• [Activity]
Return the data below in full and exactly, except that the pictures are dropped.

• [Before-and-after change data]
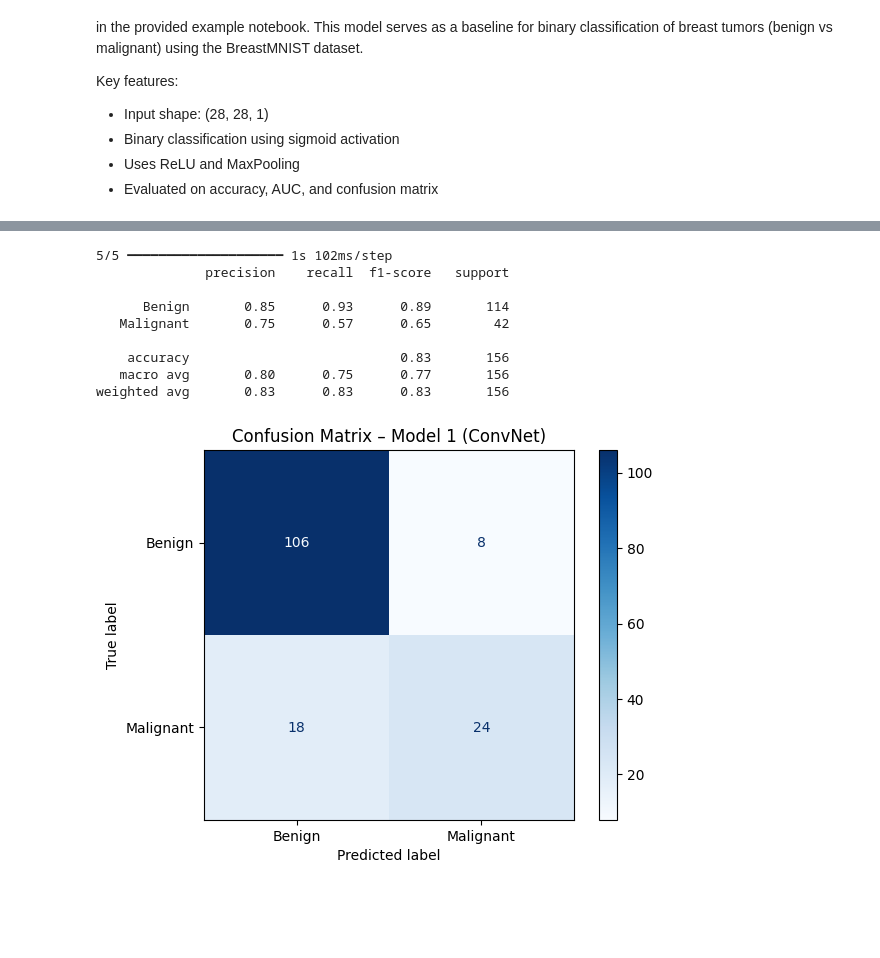
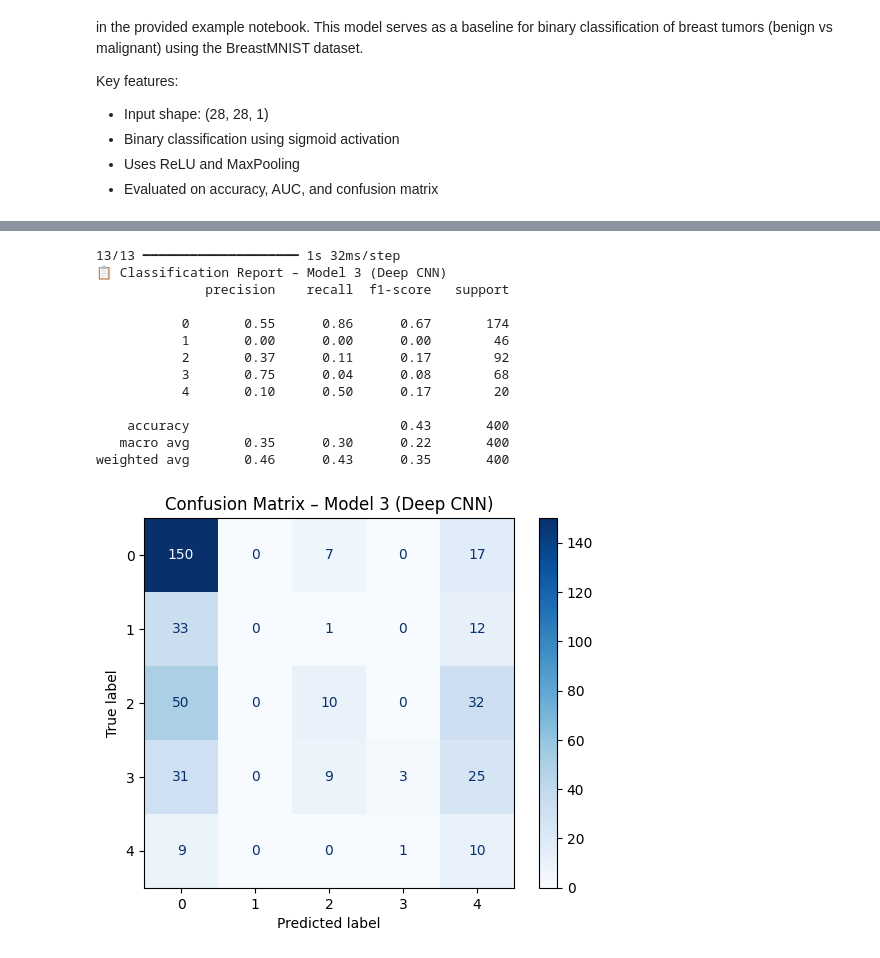
Before and after one commit to S-276/AC_50001, a Jupyter notebook: AC50001_RetinaMNIST.ipynb, the cells around one changed output, grey strips where cells are left out. Cells and saved outputs as stored; diff of their text form; code cells hidden in the pictures; blank space fills up the shorter version.

Commit message:
All models completed

```diff
--- a/AC50001_RetinaMNIST.ipynb
+++ b/AC50001_RetinaMNIST.ipynb
@@ -73,6 +57,6 @@ from sklearn.utils import class_weight
 # %%
 # Dataset name
-DATA_NAME = "BreastMNIST"
+DATA_NAME = "RetinaMNIST"
 # %%
 # Download dataset metadata (INFO) from MedMNIST repo
 !wget https://raw.githubusercontent.com/MedMNIST/MedMNIST/main/medmnist/info.py
@@ -290,0 +720,22 @@ plot_history(history1, title='Model 1 (ConvNet)')
+# %%
+# -----------------------------------------------
+# 4. Callbacks
+# -----------------------------------------------
+callbacks = [
+    EarlyStopping(patience=20, monitor='val_loss', restore_best_weights=True),
+    ModelCheckpoint('best_model_retina.h5', monitor='val_loss', save_best_only=True),
+    CSVLogger('training_log.csv')
+]
+
+# -----------------------------------------------
+# 5. Train the Model
+# -----------------------------------------------
+steps_per_epoch = X_balanced.shape[0] // 32  # or batch_size
+
+history = model3.fit(
+    train_generator,
+    steps_per_epoch=steps_per_epoch,
+    epochs=200,
+    validation_data=(X_val, y_val),
+    callbacks=callbacks
+)
@@ -291,25 +777,31 @@ plot_history(history1, title='Model 1 (ConvNet)')
 # %%
-# 📊 Predict class probabilities
-y_pred_probs = model1.predict(X_test).flatten()
-y_pred_classes = (y_pred_probs > 0.5).astype(int)
+# Predict class probabilities on test set
+y_pred_probs = model3.predict(X_test)
+y_pred_classes = np.argmax(y_pred_probs, axis=1)
+y_true_classes = np.argmax(y_test, axis=1)  # One-hot to class indices
 
-# 🧾 Classification Report
-print(classification_report(y_test[:,1], y_pred_classes, target_names=["Benign", "Malignant"]))
+# Classification Report
+print("📋 Classification Report – Model 3 (Deep CNN)")
+print(classification_report(y_true_classes, y_pred_classes, digits=2))
 
-# 📉 Confusion Matrix
-cm = confusion_matrix(y_test[:,1], y_pred_classes)
-disp = ConfusionMatrixDisplay(confusion_matrix=cm, display_labels=["Benign", "Malignant"])
+# Confusion Matrix
+cm = confusion_matrix(y_true_classes, y_pred_classes)
+disp = ConfusionMatrixDisplay(confusion_matrix=cm, display_labels=[0, 1, 2, 3, 4])
 disp.plot(cmap='Blues')
-plt.title("Confusion Matrix – Model 1 (ConvNet)")
+plt.title("Confusion Matrix – Model 3 (Deep CNN)")
 plt.show()
 # %% [output]
-5/5 ━━━━━━━━━━━━━━━━━━━━ 1s 102ms/step
+13/13 ━━━━━━━━━━━━━━━━━━━━ 1s 32ms/step
+📋 Classification Report – Model 3 (Deep CNN)
               precision    recall  f1-score   support
 
-      Benign       0.85      0.93      0.89       114
-   Malignant       0.75      0.57      0.65        42
+           0       0.55      0.86      0.67       174
+           1       0.00      0.00      0.00        46
+           2       0.37      0.11      0.17        92
+           3       0.75      0.04      0.08        68
+           4       0.10      0.50      0.17        20
 
-    accuracy                           0.83       156
-   macro avg       0.80      0.75      0.77       156
-weighted avg       0.83      0.83      0.83       156
+    accuracy                           0.43       400
+   macro avg       0.35      0.30      0.22       400
+weighted avg       0.46      0.43      0.35       400
-[figure, old version]
+[figure, new version]
```
Also changed, not shown: parts of 43 cells of this notebook.
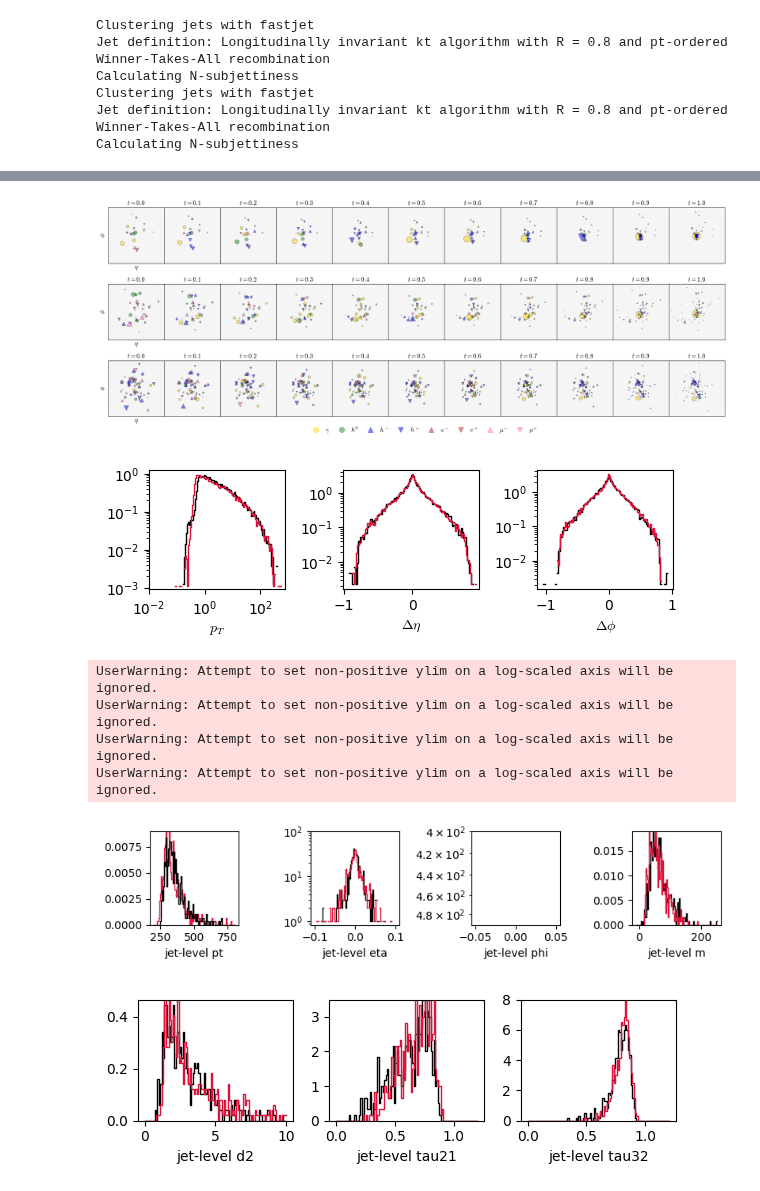
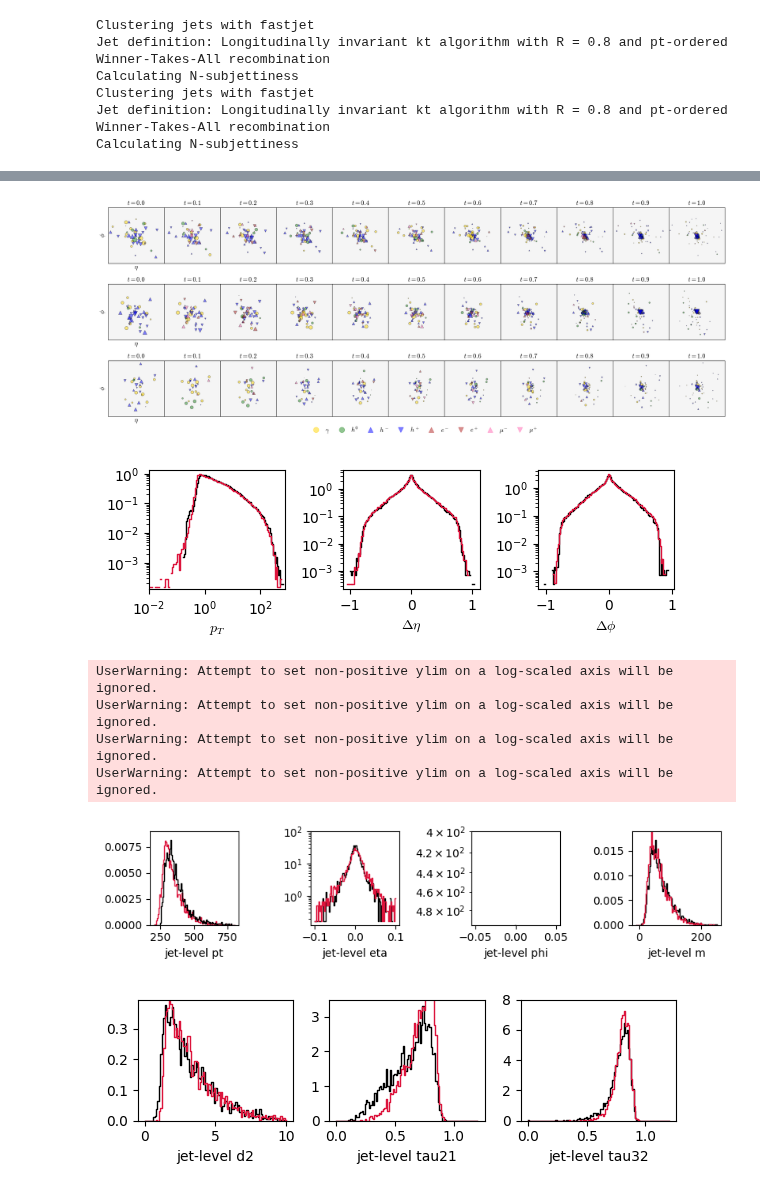
Before and after one commit to dfaroughy/Multimodal-Bridges, a Jupyter notebook: notebooks/data_aoj.ipynb, the cells around one changed output, grey strips where cells are left out. Saved outputs shown, nothing was run; the diff lists cells and outputs as text; code cells hidden in the pictures.

```diff
--- a/notebooks/data_aoj.ipynb
+++ b/notebooks/data_aoj.ipynb
@@ -449,7 +414,7 @@ from tensorclass import TensorMultiModal
 from datamodules.utils import JetFeatures, ParticleClouds
 from datamodules.aoj import AspenOpenJets
 
-dir_path = "/home/df630/Multimodal-Bridges/experiments/results/comet/multimodal-jets/ab778198d59445f0a813d8b3711dd35c"
+dir_path = "/home/df630/Multimodal-Bridges/experiments/results/comet/multimodal-jets/b5ac592bdb1c4e88b4dbf58e68645a19"
 
 with open(dir_path + "/metadata.json", "r") as f:
     metadata = json.load(f)
@@ -490,5 +476,5 @@ Calculating N-subjettiness
 # %%
-idx1, idx2, idx3 = 6, 5, 4
+idx1, idx2, idx3 = 0, 1, 2
 
 fig, ax = plt.subplots(3, 11, figsize=(25, 8.5))
 plt.subplots_adjust(wspace=0.0, hspace=.375)  # Reduced spacing
@@ -561,6 +547,7 @@ ParticleClouds(paths[-1]).display_cloud(
 )
 
 for k, j in enumerate([idx1, idx2, idx3]):
+    print(k,j)
     for i in [1, 2, 3, 4, 5, 6, 7, 8, 9]:
         jets = ParticleClouds(paths[i * 10])
         if j == idx3 and i == 3:
@@ -587,6 +574,5 @@ for k, j in enumerate([idx1, idx2, idx3]):
             )
 plt.tight_layout()
 plt.savefig("particle_paths.png", bbox_inches='tight', dpi=500)
-
 plt.show()
 # %% [output]
@@ -595,4 +583,4 @@ UserWarning: Tight layout not applied. tight_layout cannot make Axes width small
-[figure, old version]
+[figure, new version]
 # %%
 _, ax = plt.subplots(1, 3, figsize=(6, 2))
 test_jets.constituents.histplot(
@@ -834,13 +822,13 @@ gen_jets.histplot(
 plt.tight_layout()
 plt.show()
 # %% [output]
-[figure, old version]
+[figure, new version]
 UserWarning: Attempt to set non-positive ylim on a log-scaled axis will be ignored.
 UserWarning: Attempt to set non-positive ylim on a log-scaled axis will be ignored.
 UserWarning: Attempt to set non-positive ylim on a log-scaled axis will be ignored.
 UserWarning: Attempt to set non-positive ylim on a log-scaled axis will be ignored.
-[figure, old version]
+[figure, new version]
-[figure, old version]
+[figure, new version]
 # %%
 def plot_charges(gen, test, src):
     _, ax = plt.subplots(1, 4, figsize=(8, 2))
```
Also changed, not shown: parts of 12 cells of this notebook, 39 other files.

• [Solution for this problem]
Before and after one commit to S-276/AC_50001, a Jupyter notebook: AC50001_RetinaMNIST.ipynb, the cells around one changed output, grey strips where cells are left out. Cells and saved outputs as stored; diff of their text form; code cells hidden in the pictures; blank space fills up the shorter version.

Commit message:
All models completed

```diff
--- a/AC50001_RetinaMNIST.ipynb
+++ b/AC50001_RetinaMNIST.ipynb
@@ -73,6 +57,6 @@ from sklearn.utils import class_weight
 # %%
 # Dataset name
-DATA_NAME = "BreastMNIST"
+DATA_NAME = "RetinaMNIST"
 # %%
 # Download dataset metadata (INFO) from MedMNIST repo
 !wget https://raw.githubusercontent.com/MedMNIST/MedMNIST/main/medmnist/info.py
@@ -290,0 +720,22 @@ plot_history(history1, title='Model 1 (ConvNet)')
+# %%
+# -----------------------------------------------
+# 4. Callbacks
+# -----------------------------------------------
+callbacks = [
+    EarlyStopping(patience=20, monitor='val_loss', restore_best_weights=True),
+    ModelCheckpoint('best_model_retina.h5', monitor='val_loss', save_best_only=True),
+    CSVLogger('training_log.csv')
+]
+
+# -----------------------------------------------
+# 5. Train the Model
+# -----------------------------------------------
+steps_per_epoch = X_balanced.shape[0] // 32  # or batch_size
+
+history = model3.fit(
+    train_generator,
+    steps_per_epoch=steps_per_epoch,
+    epochs=200,
+    validation_data=(X_val, y_val),
+    callbacks=callbacks
+)
@@ -291,25 +777,31 @@ plot_history(history1, title='Model 1 (ConvNet)')
 # %%
-# 📊 Predict class probabilities
-y_pred_probs = model1.predict(X_test).flatten()
-y_pred_classes = (y_pred_probs > 0.5).astype(int)
+# Predict class probabilities on test set
+y_pred_probs = model3.predict(X_test)
+y_pred_classes = np.argmax(y_pred_probs, axis=1)
+y_true_classes = np.argmax(y_test, axis=1)  # One-hot to class indices
 
-# 🧾 Classification Report
-print(classification_report(y_test[:,1], y_pred_classes, target_names=["Benign", "Malignant"]))
+# Classification Report
+print("📋 Classification Report – Model 3 (Deep CNN)")
+print(classification_report(y_true_classes, y_pred_classes, digits=2))
 
-# 📉 Confusion Matrix
-cm = confusion_matrix(y_test[:,1], y_pred_classes)
-disp = ConfusionMatrixDisplay(confusion_matrix=cm, display_labels=["Benign", "Malignant"])
+# Confusion Matrix
+cm = confusion_matrix(y_true_classes, y_pred_classes)
+disp = ConfusionMatrixDisplay(confusion_matrix=cm, display_labels=[0, 1, 2, 3, 4])
 disp.plot(cmap='Blues')
-plt.title("Confusion Matrix – Model 1 (ConvNet)")
+plt.title("Confusion Matrix – Model 3 (Deep CNN)")
 plt.show()
 # %% [output]
-5/5 ━━━━━━━━━━━━━━━━━━━━ 1s 102ms/step
+13/13 ━━━━━━━━━━━━━━━━━━━━ 1s 32ms/step
+📋 Classification Report – Model 3 (Deep CNN)
               precision    recall  f1-score   support
 
-      Benign       0.85      0.93      0.89       114
-   Malignant       0.75      0.57      0.65        42
+           0       0.55      0.86      0.67       174
+           1       0.00      0.00      0.00        46
+           2       0.37      0.11      0.17        92
+           3       0.75      0.04      0.08        68
+           4       0.10      0.50      0.17        20
 
-    accuracy                           0.83       156
-   macro avg       0.80      0.75      0.77       156
-weighted avg       0.83      0.83      0.83       156
+    accuracy                           0.43       400
+   macro avg       0.35      0.30      0.22       400
+weighted avg       0.46      0.43      0.35       400
-[figure, old version]
+[figure, new version]
```
Also changed, not shown: parts of 43 cells of this notebook.
Before and after one commit to dfaroughy/Multimodal-Bridges, a Jupyter notebook: notebooks/data_aoj.ipynb, the cells around one changed output, grey strips where cells are left out. Saved outputs shown, nothing was run; the diff lists cells and outputs as text; code cells hidden in the pictures.

```diff
--- a/notebooks/data_aoj.ipynb
+++ b/notebooks/data_aoj.ipynb
@@ -449,7 +414,7 @@ from tensorclass import TensorMultiModal
 from datamodules.utils import JetFeatures, ParticleClouds
 from datamodules.aoj import AspenOpenJets
 
-dir_path = "/home/df630/Multimodal-Bridges/experiments/results/comet/multimodal-jets/ab778198d59445f0a813d8b3711dd35c"
+dir_path = "/home/df630/Multimodal-Bridges/experiments/results/comet/multimodal-jets/b5ac592bdb1c4e88b4dbf58e68645a19"
 
 with open(dir_path + "/metadata.json", "r") as f:
     metadata = json.load(f)
@@ -490,5 +476,5 @@ Calculating N-subjettiness
 # %%
-idx1, idx2, idx3 = 6, 5, 4
+idx1, idx2, idx3 = 0, 1, 2
 
 fig, ax = plt.subplots(3, 11, figsize=(25, 8.5))
 plt.subplots_adjust(wspace=0.0, hspace=.375)  # Reduced spacing
@@ -561,6 +547,7 @@ ParticleClouds(paths[-1]).display_cloud(
 )
 
 for k, j in enumerate([idx1, idx2, idx3]):
+    print(k,j)
     for i in [1, 2, 3, 4, 5, 6, 7, 8, 9]:
         jets = ParticleClouds(paths[i * 10])
         if j == idx3 and i == 3:
@@ -587,6 +574,5 @@ for k, j in enumerate([idx1, idx2, idx3]):
             )
 plt.tight_layout()
 plt.savefig("particle_paths.png", bbox_inches='tight', dpi=500)
-
 plt.show()
 # %% [output]
@@ -595,4 +583,4 @@ UserWarning: Tight layout not applied. tight_layout cannot make Axes width small
-[figure, old version]
+[figure, new version]
 # %%
 _, ax = plt.subplots(1, 3, figsize=(6, 2))
 test_jets.constituents.histplot(
@@ -834,13 +822,13 @@ gen_jets.histplot(
 plt.tight_layout()
 plt.show()
 # %% [output]
-[figure, old version]
+[figure, new version]
 UserWarning: Attempt to set non-positive ylim on a log-scaled axis will be ignored.
 UserWarning: Attempt to set non-positive ylim on a log-scaled axis will be ignored.
 UserWarning: Attempt to set non-positive ylim on a log-scaled axis will be ignored.
 UserWarning: Attempt to set non-positive ylim on a log-scaled axis will be ignored.
-[figure, old version]
+[figure, new version]
-[figure, old version]
+[figure, new version]
 # %%
 def plot_charges(gen, test, src):
     _, ax = plt.subplots(1, 4, figsize=(8, 2))
```
Also changed, not shown: parts of 12 cells of this notebook, 39 other files.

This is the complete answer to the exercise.